Colorado Legislative Council Staff



TABOR Refund Impact

No General Fund Impact

HUTF Revenue and Expenditure Impact

Local Government Revenue and Expenditure Impact

Drafting Number:

Prime Sponsor(s):

LLS 98-158

Rep. Mace


Bill Status:

Fiscal Analyst:

January 29, 1998

House Transportation

Scott Nachtrieb (866-4752)



Summary of Legislation

            The bill would make it illegal to operate a loaded vehicle on any highway unless the vehicle is constructed or the load is covered to prevent any of its load from blowing out of the vehicle. It would also require any person transporting aggregate materials with a diameter of one inch or less for a distance of more than two miles or transporting garbage or trash to secure the load with a tarp or other technology. Vehicles hauling farm products would be exempt. The bill would become effective at 12:01 a.m. on the day following the ninety-day period after adjournment sine die of the General Assembly, or on the date of the official declaration of the vote of the people as proclaimed by the Governor, if a referendum petition is filed pursuant to Article V, Section 1 (3) of the State Constitution.


FY 1998/99

FY 1999/2000

State Revenues

Highway Users Tax Fund (HUTF)

Increased fine revenue

Increased fine revenue

State Expenditures

General Fund

State Highway Fund

$846,000 *


FTE Position Change



Local Government Impact — Increased fine revenue and HUTF distributions

*See State Expenditures section

State Revenues

            The bill would make it a class B traffic infraction to transport aggregate materials with a diameter of one-inch or less over more than two miles without covering the load with a tarp. The HUTF would receive an increase in fines imposed on convictions of traffic citations issued by the Colorado State Patrol, Department of Revenue Port of Entry Officers, and local government peace officers filing the citations in county court. The number of citations that would be issued for not having these loads covered has not been estimated. However, the HUTF would receive additional fine revenue under the provisions of this bill.

TABOR Refund Impact

            Section 20 of Article X of the Colorado Constitution, limits the maximum annual percentage increase in state fiscal year spending. Once total state revenue from all sources that are not specifically excluded from fiscal year spending exceeds these limits for the fiscal year, the state constitution requires that the excess shall be refunded in the next fiscal year unless voters approve a revenue change as an offset. Based on the current Legislative Council economic forecast, it is projected that the state will be in a TABOR refund position during each of the next five fiscal years. Any increase or decrease in state revenue from changes in fees, fines, licenses, or other revenue sources will affect the amount of the state revenue to be refunded.

State Expenditures

            The Department of Transportation would have an increase in expenditures from purchasing additional tarps or obtaining other technology for some DOT vehicles that haul these aggregate materials. The DOT currently has 90 to 100 trucks that have tarps. Several municipalities require tarps on loads hauled within their jurisdiction.
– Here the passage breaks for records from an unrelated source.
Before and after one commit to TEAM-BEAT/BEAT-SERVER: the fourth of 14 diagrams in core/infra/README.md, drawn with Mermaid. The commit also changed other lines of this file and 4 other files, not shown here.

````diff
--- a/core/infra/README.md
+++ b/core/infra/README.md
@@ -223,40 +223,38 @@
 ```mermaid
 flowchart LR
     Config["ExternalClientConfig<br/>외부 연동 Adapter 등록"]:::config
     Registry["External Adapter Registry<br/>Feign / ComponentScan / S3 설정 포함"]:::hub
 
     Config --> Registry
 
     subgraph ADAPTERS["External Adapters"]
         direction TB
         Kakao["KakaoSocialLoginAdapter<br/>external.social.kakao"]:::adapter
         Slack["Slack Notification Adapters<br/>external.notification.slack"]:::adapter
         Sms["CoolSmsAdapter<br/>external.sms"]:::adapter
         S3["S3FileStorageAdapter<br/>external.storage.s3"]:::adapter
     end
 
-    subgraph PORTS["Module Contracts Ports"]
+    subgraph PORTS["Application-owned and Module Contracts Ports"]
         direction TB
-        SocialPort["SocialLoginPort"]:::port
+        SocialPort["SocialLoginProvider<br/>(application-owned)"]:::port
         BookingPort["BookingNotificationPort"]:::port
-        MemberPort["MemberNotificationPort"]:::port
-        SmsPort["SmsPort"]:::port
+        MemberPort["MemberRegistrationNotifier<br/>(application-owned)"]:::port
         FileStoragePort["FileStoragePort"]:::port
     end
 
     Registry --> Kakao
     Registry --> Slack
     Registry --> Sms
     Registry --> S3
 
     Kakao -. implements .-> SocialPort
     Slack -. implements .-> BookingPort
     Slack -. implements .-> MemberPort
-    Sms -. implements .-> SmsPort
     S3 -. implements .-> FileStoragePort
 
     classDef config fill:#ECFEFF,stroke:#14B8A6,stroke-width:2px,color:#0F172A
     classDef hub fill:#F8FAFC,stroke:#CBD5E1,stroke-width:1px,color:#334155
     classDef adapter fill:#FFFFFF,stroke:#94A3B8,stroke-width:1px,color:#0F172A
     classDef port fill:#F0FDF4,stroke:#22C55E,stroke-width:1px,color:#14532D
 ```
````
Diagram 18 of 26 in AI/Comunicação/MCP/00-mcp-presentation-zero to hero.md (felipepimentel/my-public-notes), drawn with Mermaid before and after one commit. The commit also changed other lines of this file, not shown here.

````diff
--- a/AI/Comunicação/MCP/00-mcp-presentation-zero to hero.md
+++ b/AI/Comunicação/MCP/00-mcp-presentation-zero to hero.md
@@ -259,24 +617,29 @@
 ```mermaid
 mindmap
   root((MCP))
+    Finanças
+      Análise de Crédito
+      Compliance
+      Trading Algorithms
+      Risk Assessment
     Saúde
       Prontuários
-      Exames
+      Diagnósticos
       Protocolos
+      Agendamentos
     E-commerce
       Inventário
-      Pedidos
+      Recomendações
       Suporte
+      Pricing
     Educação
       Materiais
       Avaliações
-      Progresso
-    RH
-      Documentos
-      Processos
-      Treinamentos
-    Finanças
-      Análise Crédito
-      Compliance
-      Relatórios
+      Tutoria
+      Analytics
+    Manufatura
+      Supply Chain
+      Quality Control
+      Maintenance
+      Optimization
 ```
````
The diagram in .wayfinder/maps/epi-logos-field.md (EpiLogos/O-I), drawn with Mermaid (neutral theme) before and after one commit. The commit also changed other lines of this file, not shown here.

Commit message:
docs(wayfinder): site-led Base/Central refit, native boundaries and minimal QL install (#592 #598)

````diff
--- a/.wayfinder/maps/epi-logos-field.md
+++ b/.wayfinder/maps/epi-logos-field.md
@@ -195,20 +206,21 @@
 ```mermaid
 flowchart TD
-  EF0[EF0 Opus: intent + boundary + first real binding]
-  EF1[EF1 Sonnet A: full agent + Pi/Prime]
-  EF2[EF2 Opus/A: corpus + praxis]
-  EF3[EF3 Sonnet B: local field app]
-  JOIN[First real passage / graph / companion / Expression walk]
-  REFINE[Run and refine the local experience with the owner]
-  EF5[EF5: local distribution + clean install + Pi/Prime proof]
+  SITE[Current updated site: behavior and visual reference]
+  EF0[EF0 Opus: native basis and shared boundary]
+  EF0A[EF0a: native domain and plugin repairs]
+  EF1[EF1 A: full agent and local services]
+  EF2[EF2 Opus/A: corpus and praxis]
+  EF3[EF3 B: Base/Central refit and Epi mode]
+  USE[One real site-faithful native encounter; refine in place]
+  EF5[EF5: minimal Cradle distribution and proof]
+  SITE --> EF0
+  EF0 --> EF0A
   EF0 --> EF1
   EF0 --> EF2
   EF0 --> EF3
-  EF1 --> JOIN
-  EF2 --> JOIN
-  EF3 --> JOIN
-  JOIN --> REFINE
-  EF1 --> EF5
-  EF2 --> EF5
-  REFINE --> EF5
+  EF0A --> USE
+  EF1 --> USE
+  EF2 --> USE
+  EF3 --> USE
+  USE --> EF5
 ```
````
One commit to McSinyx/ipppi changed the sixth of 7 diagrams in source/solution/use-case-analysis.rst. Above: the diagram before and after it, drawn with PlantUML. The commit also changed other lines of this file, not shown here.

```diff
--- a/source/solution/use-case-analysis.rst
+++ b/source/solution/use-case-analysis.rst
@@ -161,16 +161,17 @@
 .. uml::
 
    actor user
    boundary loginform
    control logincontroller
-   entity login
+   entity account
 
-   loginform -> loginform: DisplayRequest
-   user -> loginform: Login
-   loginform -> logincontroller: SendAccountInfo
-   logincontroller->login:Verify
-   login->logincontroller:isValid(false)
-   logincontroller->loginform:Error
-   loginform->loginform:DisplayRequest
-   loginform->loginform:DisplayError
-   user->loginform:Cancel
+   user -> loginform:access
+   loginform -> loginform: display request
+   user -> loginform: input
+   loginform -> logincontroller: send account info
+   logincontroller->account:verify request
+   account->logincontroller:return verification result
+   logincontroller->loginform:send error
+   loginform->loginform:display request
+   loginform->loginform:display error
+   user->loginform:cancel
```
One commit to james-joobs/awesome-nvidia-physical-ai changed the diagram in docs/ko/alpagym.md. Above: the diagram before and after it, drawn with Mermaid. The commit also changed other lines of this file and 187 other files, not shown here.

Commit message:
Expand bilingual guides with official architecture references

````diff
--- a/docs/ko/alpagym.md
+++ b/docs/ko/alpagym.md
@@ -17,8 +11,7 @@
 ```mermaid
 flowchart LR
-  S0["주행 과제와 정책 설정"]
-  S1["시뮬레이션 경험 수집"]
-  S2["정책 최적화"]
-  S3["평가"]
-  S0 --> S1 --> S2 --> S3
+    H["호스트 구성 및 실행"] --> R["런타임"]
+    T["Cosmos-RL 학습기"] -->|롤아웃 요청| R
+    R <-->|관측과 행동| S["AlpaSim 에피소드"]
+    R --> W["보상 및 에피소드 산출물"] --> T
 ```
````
As part of a phase-in policy, all new trucks that are ordered by the department are ordered with tarps. Under this bill, the DOT would have to purchase tarps or other technologies for those vehicles that do not have tarps. It is estimated that 1,125 Dot trucks do not have tarps. The average cost for tarps is estimated at $752 each. The DOT would require $846,000 in State Highway Funds in FY 1998-99 to purchase tarps for all trucks in the DOT fleet. These expenditures would be from the State Highway Fund and are not appropriated by the General Assembly.

Local Government Impact

            Local governments would receive additional revenues from citations issued under the provisions of this bill that are filed in municipal court. The number of fines issued has not been estimated. In addition, local governments would also incur expenditures in purchasing tarps or other technologies to comply with the bill.

Spending Authority

            This fiscal note implies that no additional spending authority would be required to implement the provisions of this bill.

Departments Contacted

            Revenue          Transportation